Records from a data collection
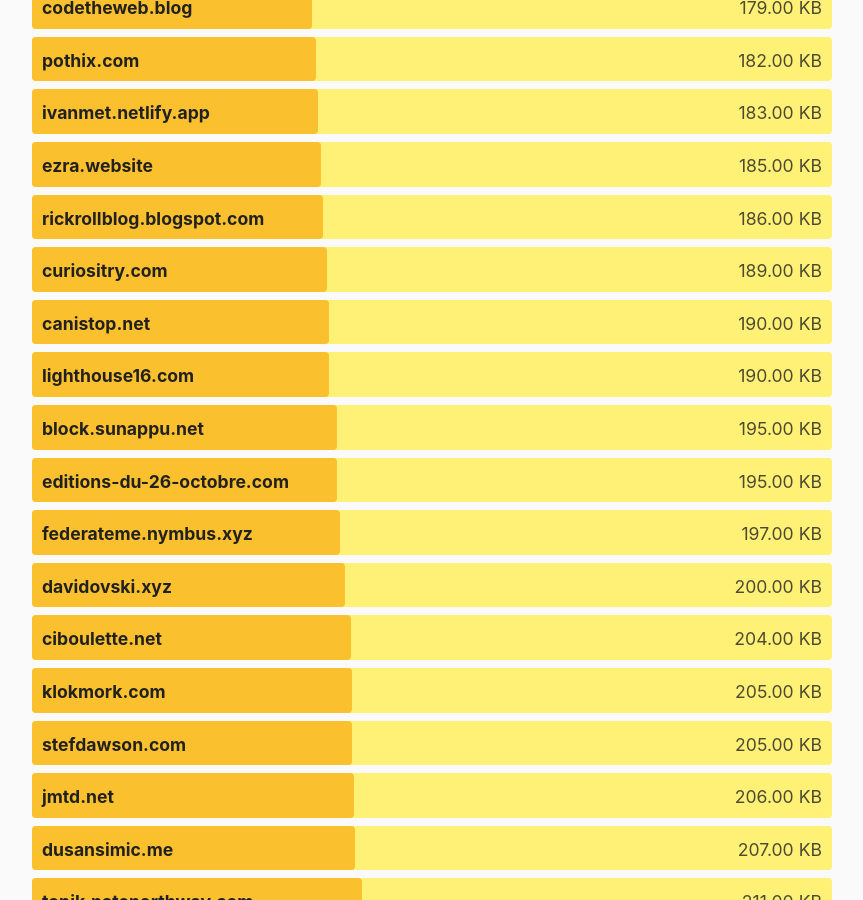
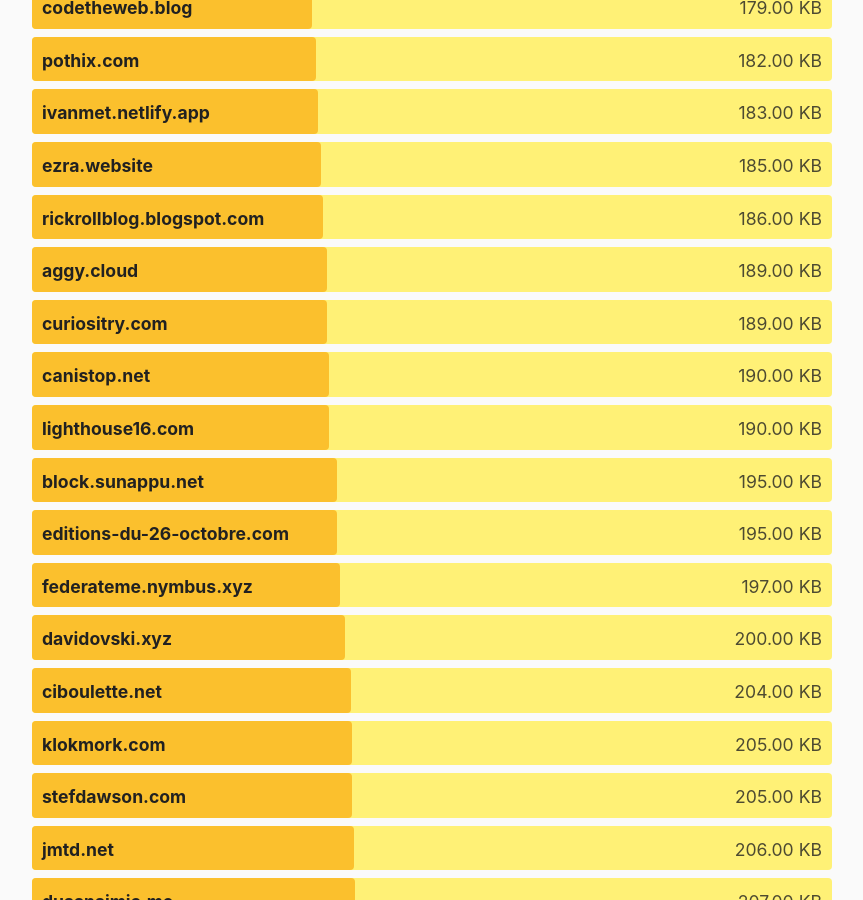
Before and after one commit to kevquirk/512kb.club, a Jekyll site: the page built from index.md, in a window 1280 px wide and 900 px high, scrolled down 12324 px. Shown: the whole window, without its empty margins (208-1071 px from the left). Built offline with Jekyll 4.4.1, drawn with Linux system fonts in a browser that asks for light colours.

Commit message:
Update sites.yml
Updated aggy.cloud with new entry of 189 KB
https://gtmetrix.com/reports/aggy.cloud/YSAmPfuB/

```diff
--- a/_data/sites.yml
+++ b/_data/sites.yml
@@ -50,8 +50,8 @@
 
 - domain: aggy.cloud
   url: https://aggy.cloud/
-  size: 377
-  last_checked: 2021-10-25
+  size: 189
+  last_checked: 2021-11-04
 
 - domain: alexey.shpakovsky.ru
   url: http://alexey.shpakovsky.ru/
```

## Task details
The output is the lines from the start of the data above through the line containing "Updated aggy.cloud with new entry of 189 KB", unchanged, with any picture left out.

## Exercise output
Before and after one commit to kevquirk/512kb.club, a Jekyll site: the page built from index.md, in a window 1280 px wide and 900 px high, scrolled down 12324 px. Shown: the whole window, without its empty margins (208-1071 px from the left). Built offline with Jekyll 4.4.1, drawn with Linux system fonts in a browser that asks for light colours.

Commit message:
Update sites.yml
Updated aggy.cloud with new entry of 189 KB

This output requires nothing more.